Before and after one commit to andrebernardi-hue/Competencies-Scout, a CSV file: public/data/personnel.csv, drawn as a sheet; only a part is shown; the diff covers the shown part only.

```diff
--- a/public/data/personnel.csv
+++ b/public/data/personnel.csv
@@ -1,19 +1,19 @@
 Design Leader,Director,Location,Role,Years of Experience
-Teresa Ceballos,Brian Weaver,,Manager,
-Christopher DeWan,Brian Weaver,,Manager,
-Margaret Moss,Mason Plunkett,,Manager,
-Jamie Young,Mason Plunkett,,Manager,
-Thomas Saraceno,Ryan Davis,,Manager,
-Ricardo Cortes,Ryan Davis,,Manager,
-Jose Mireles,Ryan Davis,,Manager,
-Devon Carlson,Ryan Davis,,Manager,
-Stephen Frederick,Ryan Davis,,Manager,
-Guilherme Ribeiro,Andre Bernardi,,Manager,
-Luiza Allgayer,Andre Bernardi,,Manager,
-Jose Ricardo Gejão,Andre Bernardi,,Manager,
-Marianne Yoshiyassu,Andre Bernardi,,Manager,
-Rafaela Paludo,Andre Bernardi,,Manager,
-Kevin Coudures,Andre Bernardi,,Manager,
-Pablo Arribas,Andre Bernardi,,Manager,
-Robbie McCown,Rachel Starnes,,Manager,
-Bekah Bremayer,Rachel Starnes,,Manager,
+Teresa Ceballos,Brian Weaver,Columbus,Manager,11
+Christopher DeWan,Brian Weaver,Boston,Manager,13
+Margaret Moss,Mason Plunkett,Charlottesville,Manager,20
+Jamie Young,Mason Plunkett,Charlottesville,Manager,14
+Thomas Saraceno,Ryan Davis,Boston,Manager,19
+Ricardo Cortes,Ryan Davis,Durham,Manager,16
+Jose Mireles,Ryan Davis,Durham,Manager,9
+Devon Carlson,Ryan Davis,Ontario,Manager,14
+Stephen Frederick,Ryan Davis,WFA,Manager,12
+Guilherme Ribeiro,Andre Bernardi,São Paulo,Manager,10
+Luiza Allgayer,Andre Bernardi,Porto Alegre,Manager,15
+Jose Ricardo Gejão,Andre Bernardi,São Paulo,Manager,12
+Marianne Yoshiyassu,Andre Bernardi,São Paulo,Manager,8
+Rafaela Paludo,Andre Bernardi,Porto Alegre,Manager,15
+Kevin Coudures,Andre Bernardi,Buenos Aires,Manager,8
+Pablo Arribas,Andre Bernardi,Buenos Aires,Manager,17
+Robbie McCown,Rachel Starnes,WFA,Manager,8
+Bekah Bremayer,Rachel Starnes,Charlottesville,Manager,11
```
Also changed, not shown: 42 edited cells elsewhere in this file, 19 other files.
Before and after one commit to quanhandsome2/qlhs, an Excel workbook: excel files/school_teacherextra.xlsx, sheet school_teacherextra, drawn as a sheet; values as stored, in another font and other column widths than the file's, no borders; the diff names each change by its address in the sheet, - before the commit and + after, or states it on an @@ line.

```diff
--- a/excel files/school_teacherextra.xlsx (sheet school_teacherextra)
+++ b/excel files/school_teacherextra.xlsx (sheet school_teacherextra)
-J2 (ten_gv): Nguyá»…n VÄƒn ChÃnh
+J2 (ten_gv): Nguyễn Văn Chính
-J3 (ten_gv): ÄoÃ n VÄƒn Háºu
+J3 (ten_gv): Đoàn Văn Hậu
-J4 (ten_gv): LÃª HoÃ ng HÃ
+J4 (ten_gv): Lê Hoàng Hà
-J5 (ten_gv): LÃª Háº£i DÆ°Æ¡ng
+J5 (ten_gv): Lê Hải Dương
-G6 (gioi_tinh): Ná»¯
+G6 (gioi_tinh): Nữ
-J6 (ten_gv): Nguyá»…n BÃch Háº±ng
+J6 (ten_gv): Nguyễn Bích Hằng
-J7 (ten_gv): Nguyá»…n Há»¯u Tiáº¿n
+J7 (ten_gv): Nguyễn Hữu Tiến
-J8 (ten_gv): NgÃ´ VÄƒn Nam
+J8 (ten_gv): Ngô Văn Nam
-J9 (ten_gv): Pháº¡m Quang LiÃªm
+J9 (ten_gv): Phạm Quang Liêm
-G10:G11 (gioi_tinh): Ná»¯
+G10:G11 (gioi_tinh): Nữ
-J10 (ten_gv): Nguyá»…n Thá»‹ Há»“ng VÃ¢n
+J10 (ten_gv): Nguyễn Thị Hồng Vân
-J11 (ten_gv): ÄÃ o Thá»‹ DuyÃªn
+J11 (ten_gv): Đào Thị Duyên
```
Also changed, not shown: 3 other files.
---
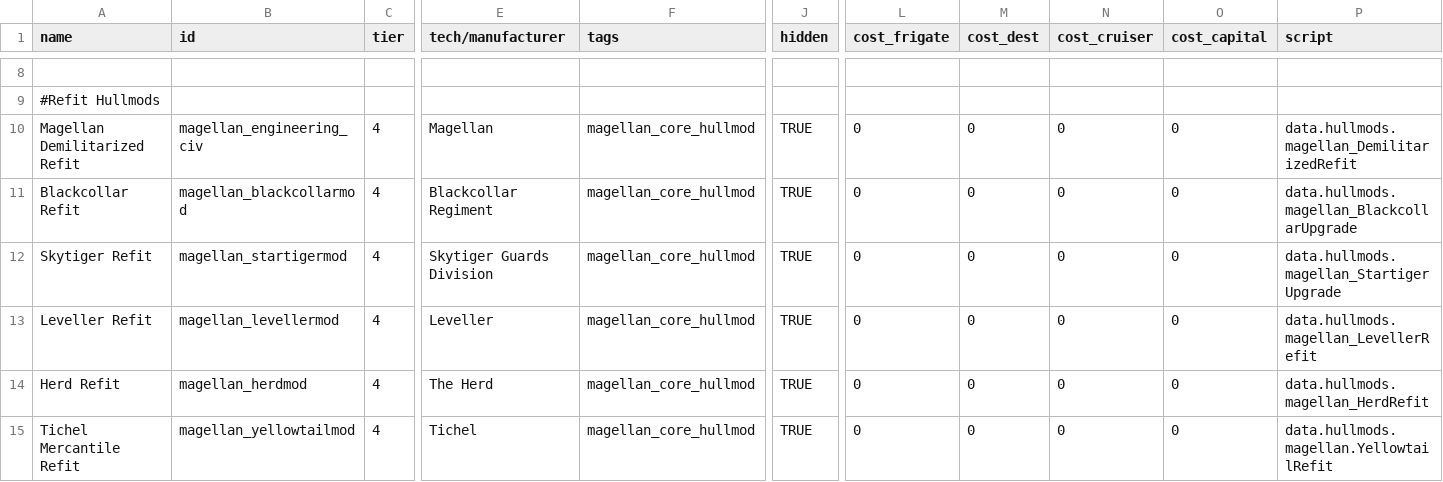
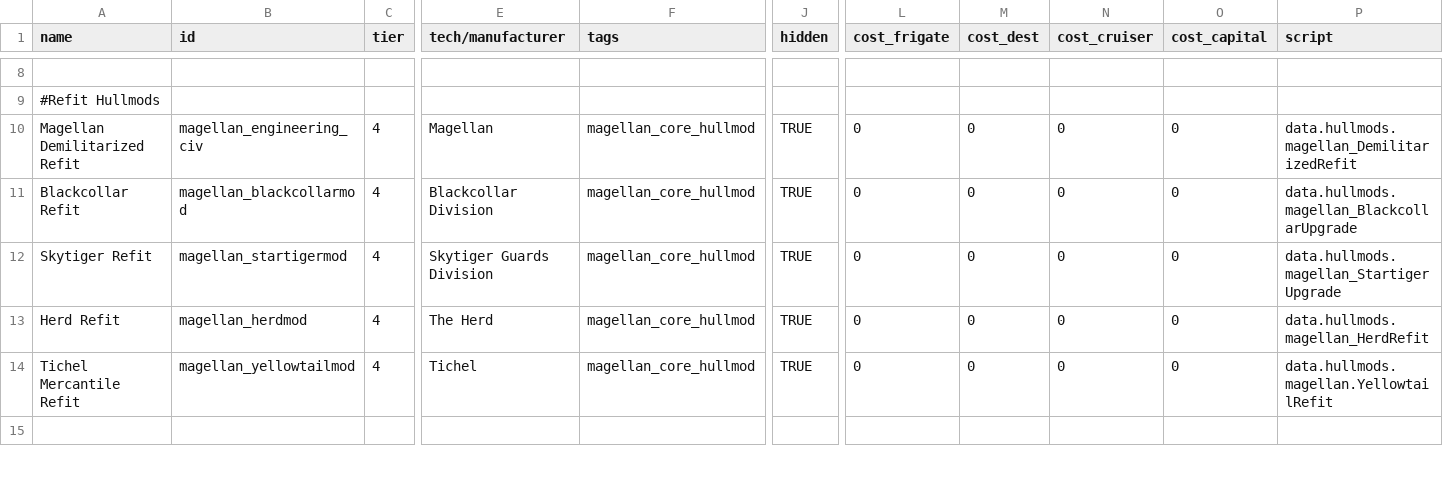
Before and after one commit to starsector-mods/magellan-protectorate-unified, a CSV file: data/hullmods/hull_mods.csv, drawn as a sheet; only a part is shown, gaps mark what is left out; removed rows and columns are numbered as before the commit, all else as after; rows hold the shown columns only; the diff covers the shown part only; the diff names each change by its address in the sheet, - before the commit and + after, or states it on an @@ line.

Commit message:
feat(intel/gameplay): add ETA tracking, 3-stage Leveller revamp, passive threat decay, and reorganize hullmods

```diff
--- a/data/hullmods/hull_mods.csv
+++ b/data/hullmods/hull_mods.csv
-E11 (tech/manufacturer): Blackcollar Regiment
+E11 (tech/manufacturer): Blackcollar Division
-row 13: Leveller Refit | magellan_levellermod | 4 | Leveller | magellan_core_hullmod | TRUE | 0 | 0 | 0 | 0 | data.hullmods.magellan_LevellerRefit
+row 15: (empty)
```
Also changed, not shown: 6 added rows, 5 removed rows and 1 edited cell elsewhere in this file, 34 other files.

What is being asked ->
What you return must be an exact retyping of the lines above starting at the line with "to starsector-mods/magellan-protectorate-unified, a" and ending at the line with "Also changed, not shown: 6", and nothing besides.

Task answer ->
Before and after one commit to starsector-mods/magellan-protectorate-unified, a CSV file: data/hullmods/hull_mods.csv, drawn as a sheet; only a part is shown, gaps mark what is left out; removed rows and columns are numbered as before the commit, all else as after; rows hold the shown columns only; the diff covers the shown part only; the diff names each change by its address in the sheet, - before the commit and + after, or states it on an @@ line.

Commit message:
feat(intel/gameplay): add ETA tracking, 3-stage Leveller revamp, passive threat decay, and reorganize hullmods

```diff
--- a/data/hullmods/hull_mods.csv
+++ b/data/hullmods/hull_mods.csv
-E11 (tech/manufacturer): Blackcollar Regiment
+E11 (tech/manufacturer): Blackcollar Division
-row 13: Leveller Refit | magellan_levellermod | 4 | Leveller | magellan_core_hullmod | TRUE | 0 | 0 | 0 | 0 | data.hullmods.magellan_LevellerRefit
+row 15: (empty)
```
Also changed, not shown: 6 added rows, 5 removed rows and 1 edited cell elsewhere in this file, 34 other files.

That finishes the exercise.